---------- Data records ----------

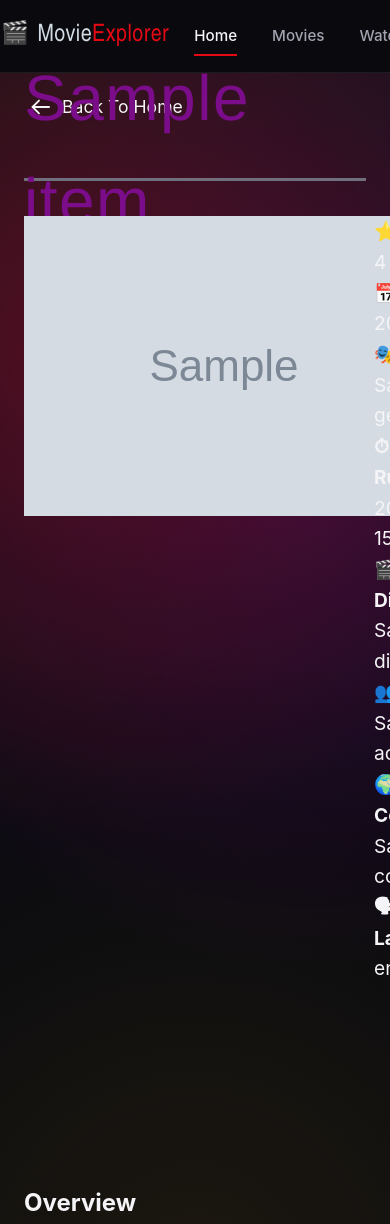
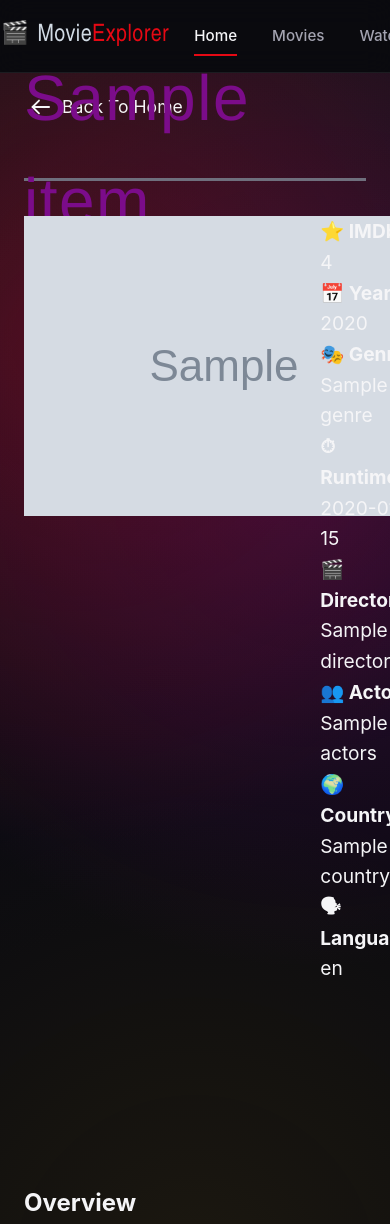
Before and after one commit to parthmalhotra-tech/movie-explorer, a FastAPI app: page /movie/1 in a window 390 px wide; the page is wider, and only the part inside the window is pictured. Shown: the top 1224 px of that part. Run offline with FastAPI, Linux system fonts and the light colour scheme; grey boxes marked "Sample" are stand-in pictures; a database or web service that is not in the repository returns one stand-in record (values such as "Sample title"); data that the repository does not hold is empty.

Commit message:
phone view better

```diff
--- a/static/css/login.css
+++ b/static/css/login.css
@@ -251,7 +251,7 @@ a{
 .wrong_password{
   color: crimson;
 }
-@media (max-width: 480px) {
+@media (max-width: 768px) {
   .logo__text {
     font-size: 1.1rem;
   }
--- a/static/css/movie_details.css
+++ b/static/css/movie_details.css
@@ -236,7 +236,7 @@ a{
 .watchlist{
   margin-top: 40px;
 }
-@media (max-width: 480px) {
+@media (max-width: 768px) {
   .logo__text {
     font-size: 1.1rem;
   }
@@ -249,16 +249,12 @@ a{
     font-size: 0.95rem;
   }
 
-  .movie-grid {
-    grid-template-columns: repeat(2, 1fr);
-    gap: 14px;
+  .movie_poster{
+    width:250px;
+    max-width: 80%;
   }
+  .movie_details{
+    width:90%;
 
-  .movie-card__info {
-    padding: 12px;
-  }
-
-  .category-grid {
-    grid-template-columns: repeat(2, 1fr);
   }
 }
--- a/static/css/profile.css
+++ b/static/css/profile.css
@@ -173,7 +173,7 @@ a {
   display: flex;
 
 }
-@media (max-width: 480px) {
+@media (max-width: 768px) {
   .logo__text {
     font-size: 1.1rem;
   }
--- a/static/css/signup.css
+++ b/static/css/signup.css
@@ -244,7 +244,7 @@ a{
 .login_input::placeholder{
   color:#f5f5f7
 }
-@media (max-width: 480px) {
+@media (max-width: 768px) {
   .logo__text {
     font-size: 1.1rem;
   }
--- a/static/css/watchlist.css
+++ b/static/css/watchlist.css
@@ -237,7 +237,7 @@ a {
 .movie-card__info {
   padding: 16px;
 }
-@media (max-width: 480px) {
+@media (max-width: 768px) {
   .logo__text {
     font-size: 1.1rem;
   }
```
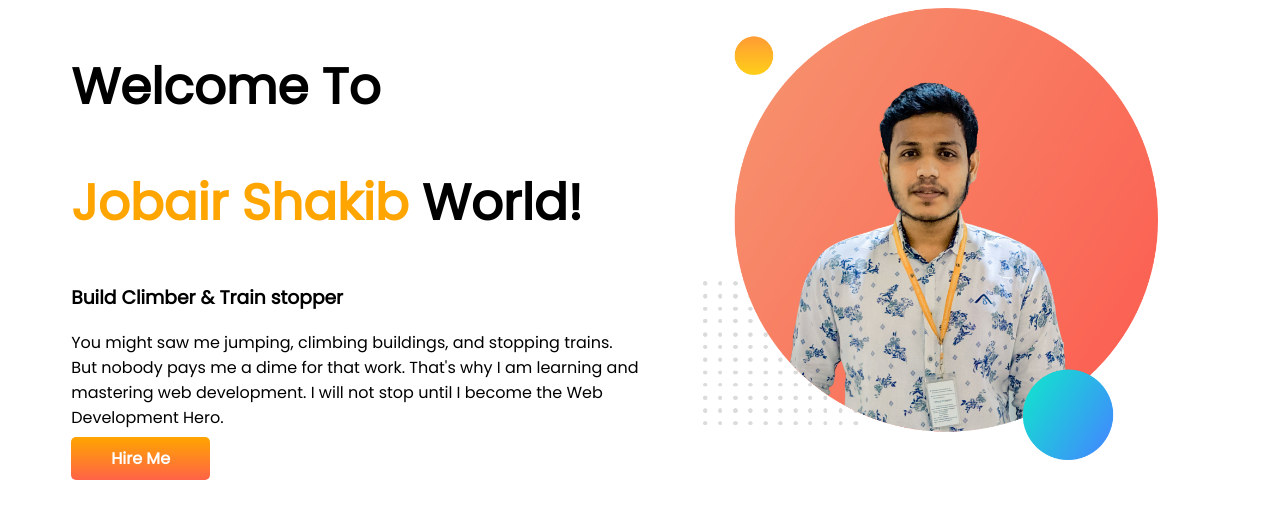
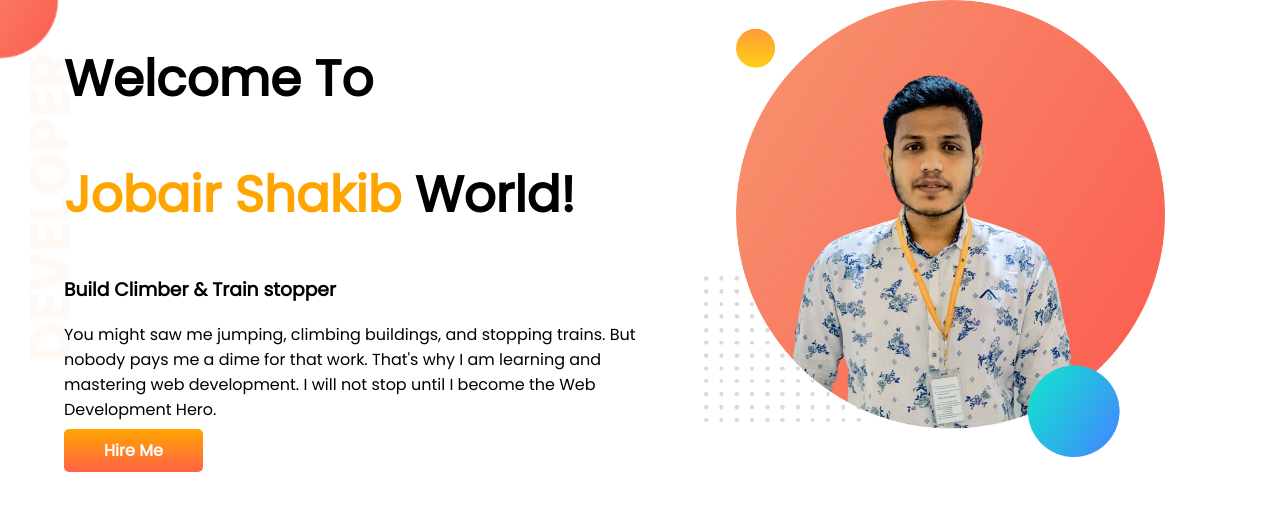
Before and after one commit to jobairshakib/developer-portfolio, a plain HTML site: page index.html in a window 1280 px wide. Drawn offline with Linux system fonts and the light colour scheme.

Commit message:
top-banner added

```diff
--- a/index.html
+++ b/index.html
@@ -11,7 +11,7 @@
     <link rel="stylesheet" href="style.css">
 </head>
 <body>
-    <section class="contianer">
+    <section class="top-banner">
         <div class="half-width">
             <h1>Welcome To</h1>
             <h1><span class="orange-color">Jobair Shakib</span> World!</h1>
--- a/style.css
+++ b/style.css
@@ -1,5 +1,6 @@
 body{
     font-family: 'Poppins', sans-serif;
+    margin: 0;
 }
 h1{
     font-size: 50px;
@@ -26,3 +27,7 @@ section{
     border-radius: 5px;
 
 }
+.top-banner{
+    background-image: url(images/top-banner.png);
+    background-repeat: no-repeat;
+}
```
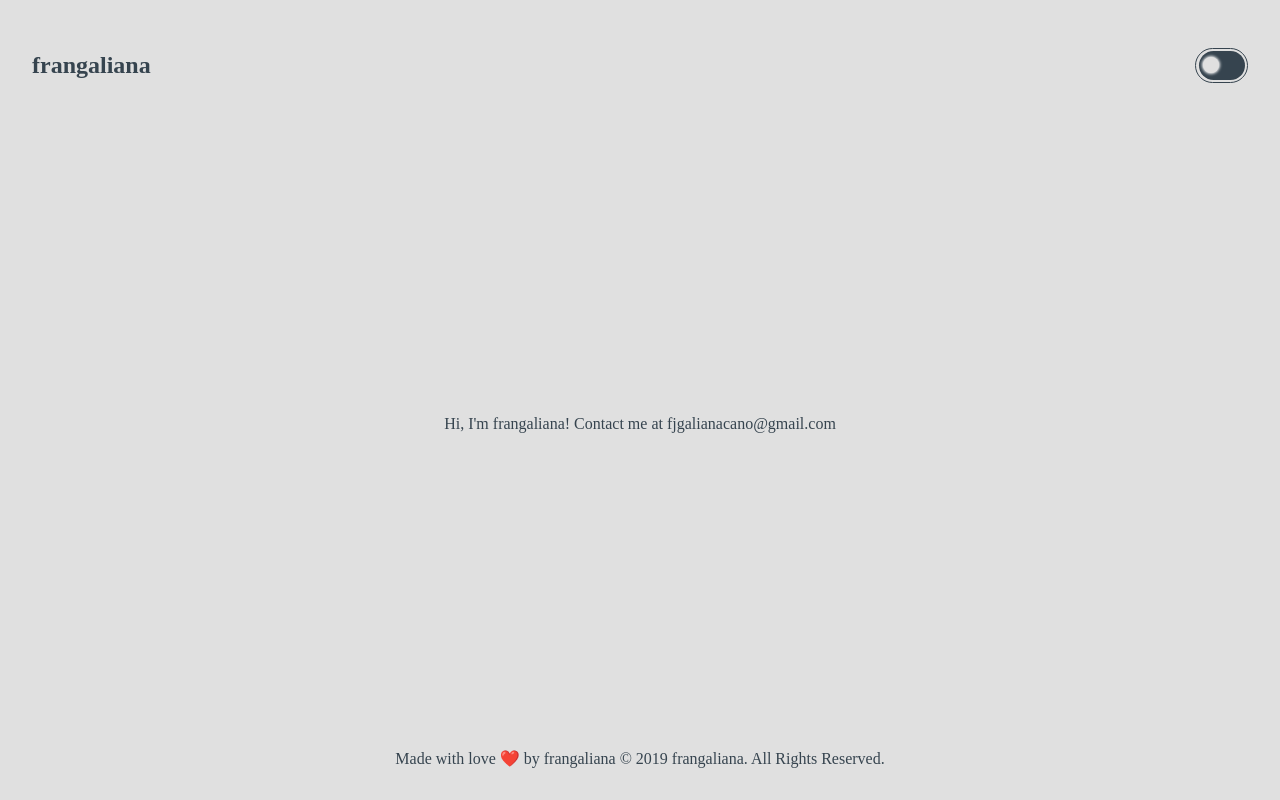
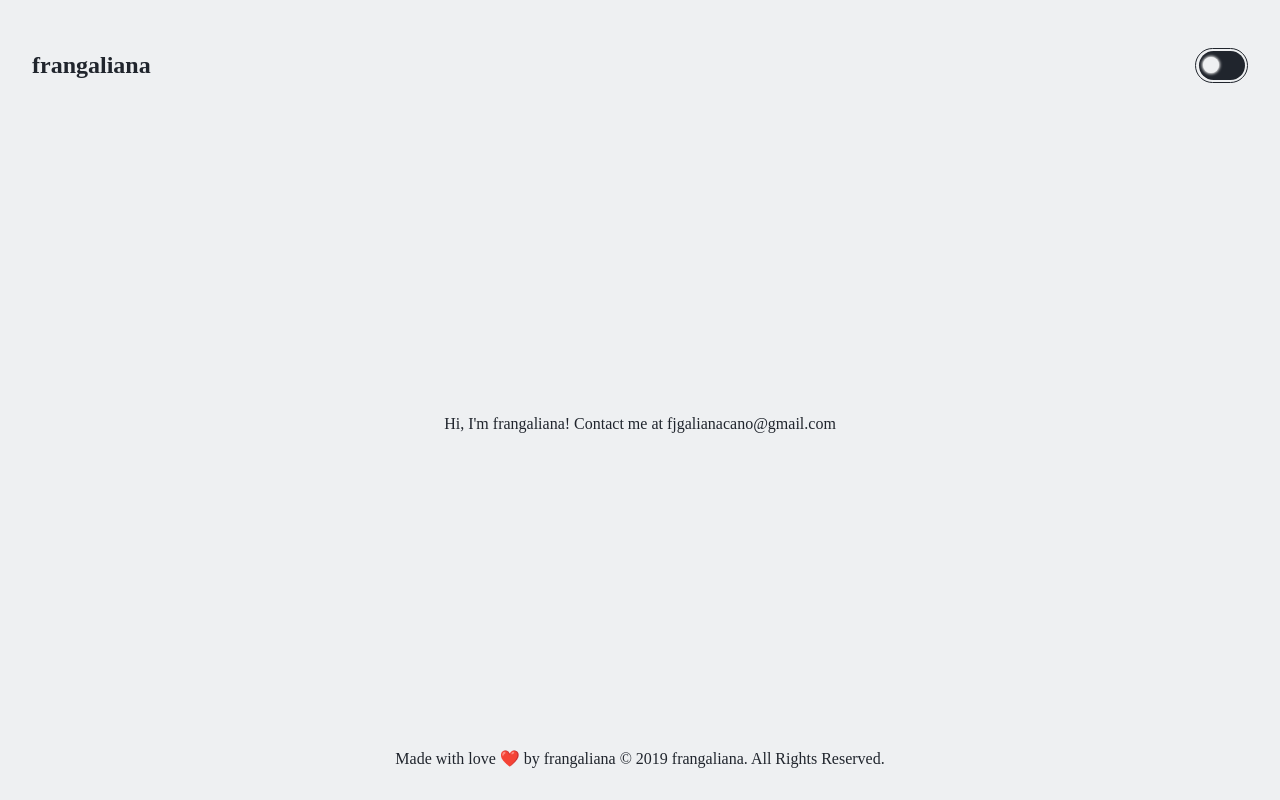
Before and after one commit to 4gustinDominguez/older-portfolio, a React app: page / in a window 1280 px wide. Built offline with nearby package versions, Linux system fonts and the light colour scheme; a web font is replaced by a local one.

Commit message:
master: modified color themes in modes

```diff
--- a/src/app.theme.ts
+++ b/src/app.theme.ts
@@ -6,13 +6,13 @@ export const theme = {
   palette: {
     light: {
       addressBar: '#C5C2D5',
-      font: '#36444F',
-      background: '#e0e0e0',
+      font: '#20252D',
+      background: '#EEF0F2',
     },
     dark: {
       addressBar: '#323133',
-      font: '#C6FCED',
-      background: '#030205',
+      font: '#00BFAA',
+      background: '#20252D',
     },
   },
   spacing: (factor: number): number => factor * 8,
```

----------

● **Task instructions**
Every line above that holds the string "background" should be returned.

● **Solution for this task**
+    background-image: url(images/top-banner.png);
+    background-repeat: no-repeat;
-      background: '#e0e0e0',
+      background: '#EEF0F2',
-      background: '#030205',
+      background: '#20252D',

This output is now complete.